Task statement ▸ The required result is a copy of each line below in which "writeup" appears.

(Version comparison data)
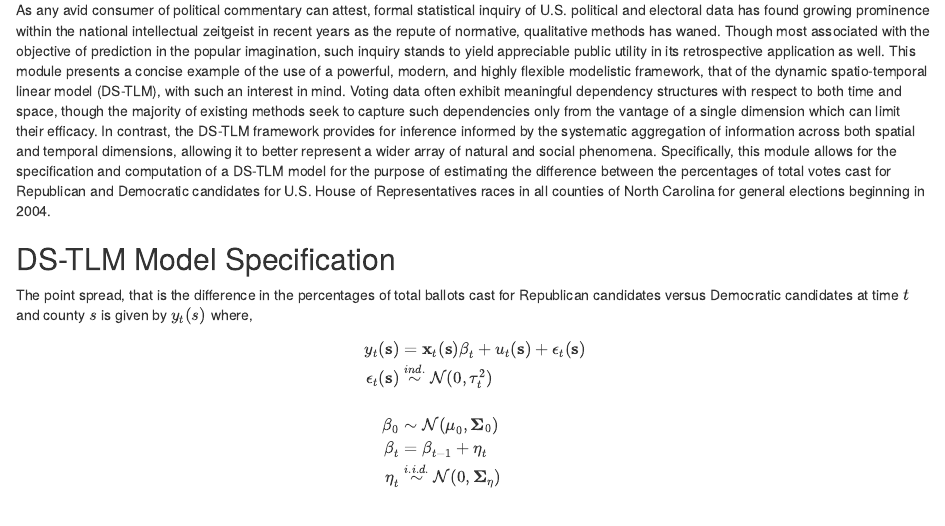
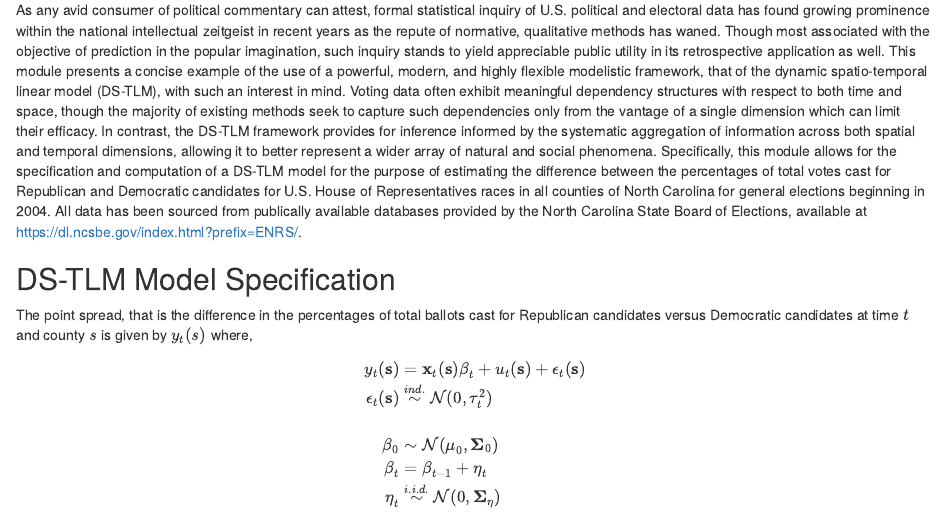
Before and after one commit to JBryan1/Spatio-Temporal_Project, an R Markdown document (writeup.Rmd): the page in a window 1100 px wide, from 180 px down. Rendered offline with R 4.5, knitr and Pandoc, with nearby package versions.

Commit message:
ammending writeup tab

```diff
--- a/writeup.Rmd
+++ b/writeup.Rmd
@@ -7,7 +7,7 @@ output: html_document
 
 ## Context & Domain
 
-As any avid consumer of political commentary can attest, formal statistical inquiry of U.S. political and electoral data has found growing prominence within the national intellectual zeitgeist in recent years as the repute of normative, qualitative methods has waned. Though most associated with the objective of prediction in the popular imagination, such inquiry stands to yield appreciable public utility in its retrospective application as well. This module presents a concise example of the use of a powerful, modern, and highly flexible modelistic framework, that of the dynamic spatio-temporal linear model (DS-TLM), with such an interest in mind. Voting data often exhibit meaningful dependency structures with respect to both time and space, though the majority of existing methods seek to capture such dependencies only  from the vantage of a single dimension which can limit their efficacy. In contrast, the DS-TLM framework provides for inference informed by the systematic aggregation of information across both spatial and temporal dimensions, allowing it to better represent a wider array of natural and social phenomena. Specifically, this module allows for the specification and computation of a DS-TLM model for the purpose of estimating the difference between the percentages of total votes cast for Republican and Democratic candidates for U.S. House of Representatives races in all counties of North Carolina for general elections beginning in 2004.
+As any avid consumer of political commentary can attest, formal statistical inquiry of U.S. political and electoral data has found growing prominence within the national intellectual zeitgeist in recent years as the repute of normative, qualitative methods has waned. Though most associated with the objective of prediction in the popular imagination, such inquiry stands to yield appreciable public utility in its retrospective application as well. This module presents a concise example of the use of a powerful, modern, and highly flexible modelistic framework, that of the dynamic spatio-temporal linear model (DS-TLM), with such an interest in mind. Voting data often exhibit meaningful dependency structures with respect to both time and space, though the majority of existing methods seek to capture such dependencies only from the vantage of a single dimension which can limit their efficacy. In contrast, the DS-TLM framework provides for inference informed by the systematic aggregation of information across both spatial and temporal dimensions, allowing it to better represent a wider array of natural and social phenomena. Specifically, this module allows for the specification and computation of a DS-TLM model for the purpose of estimating the difference between the percentages of total votes cast for Republican and Democratic candidates for U.S. House of Representatives races in all counties of North Carolina for general elections beginning in 2004. All data has been sourced from publically available databases provided by the North Carolina State Board of Elections, available at https://dl.ncsbe.gov/index.html?prefix=ENRS/.
 
 ## DS-TLM Model Specification
 
```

Answer space ▸
Before and after one commit to JBryan1/Spatio-Temporal_Project, an R Markdown document (writeup.Rmd): the page in a window 1100 px wide, from 180 px down. Rendered offline with R 4.5, knitr and Pandoc, with nearby package versions.
ammending writeup tab
--- a/writeup.Rmd
+++ b/writeup.Rmd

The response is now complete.